## Study material
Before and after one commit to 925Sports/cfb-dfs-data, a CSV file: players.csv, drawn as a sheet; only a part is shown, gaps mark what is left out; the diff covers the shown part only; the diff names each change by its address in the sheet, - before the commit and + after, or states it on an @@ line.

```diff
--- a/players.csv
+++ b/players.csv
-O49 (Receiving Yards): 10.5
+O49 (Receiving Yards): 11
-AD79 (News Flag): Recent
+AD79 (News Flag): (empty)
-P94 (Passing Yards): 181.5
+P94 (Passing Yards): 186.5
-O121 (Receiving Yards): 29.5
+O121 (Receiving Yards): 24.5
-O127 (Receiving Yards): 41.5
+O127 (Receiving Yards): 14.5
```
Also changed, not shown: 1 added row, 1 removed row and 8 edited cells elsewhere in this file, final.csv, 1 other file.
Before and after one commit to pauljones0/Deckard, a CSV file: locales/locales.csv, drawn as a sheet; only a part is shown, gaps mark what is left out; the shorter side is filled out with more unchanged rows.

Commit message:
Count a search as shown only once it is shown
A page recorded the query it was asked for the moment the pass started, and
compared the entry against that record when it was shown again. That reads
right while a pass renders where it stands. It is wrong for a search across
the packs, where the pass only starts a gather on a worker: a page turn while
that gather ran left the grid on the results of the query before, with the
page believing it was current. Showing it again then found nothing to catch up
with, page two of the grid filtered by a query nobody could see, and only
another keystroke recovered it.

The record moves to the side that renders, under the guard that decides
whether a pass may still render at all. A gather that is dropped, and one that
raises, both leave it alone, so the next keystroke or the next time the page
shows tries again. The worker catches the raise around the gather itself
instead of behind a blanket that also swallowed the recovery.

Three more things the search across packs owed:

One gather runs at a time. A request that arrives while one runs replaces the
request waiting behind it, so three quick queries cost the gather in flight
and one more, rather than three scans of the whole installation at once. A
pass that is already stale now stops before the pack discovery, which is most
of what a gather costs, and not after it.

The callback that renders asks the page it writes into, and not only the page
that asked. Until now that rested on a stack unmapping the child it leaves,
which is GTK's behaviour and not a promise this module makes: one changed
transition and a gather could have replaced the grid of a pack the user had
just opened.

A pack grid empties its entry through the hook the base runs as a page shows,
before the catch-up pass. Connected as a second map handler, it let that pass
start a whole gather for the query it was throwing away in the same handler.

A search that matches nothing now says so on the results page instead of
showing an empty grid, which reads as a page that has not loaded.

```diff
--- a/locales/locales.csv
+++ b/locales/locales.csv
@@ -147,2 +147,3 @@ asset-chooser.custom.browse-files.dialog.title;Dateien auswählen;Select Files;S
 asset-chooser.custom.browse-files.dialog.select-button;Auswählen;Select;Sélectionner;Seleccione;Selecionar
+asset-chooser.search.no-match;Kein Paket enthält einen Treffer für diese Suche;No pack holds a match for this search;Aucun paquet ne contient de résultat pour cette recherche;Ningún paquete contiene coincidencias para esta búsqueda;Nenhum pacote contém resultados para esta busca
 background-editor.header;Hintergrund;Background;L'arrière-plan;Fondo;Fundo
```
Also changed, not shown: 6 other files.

## Assignment
Search the entries for "query" and copy out each line that has it.

## Expected answer
A page recorded the query it was asked for the moment the pass started, and
that gather ran left the grid on the results of the query before, with the
with, page two of the grid filtered by a query nobody could see, and only
start a whole gather for the query it was throwing away in the same handler.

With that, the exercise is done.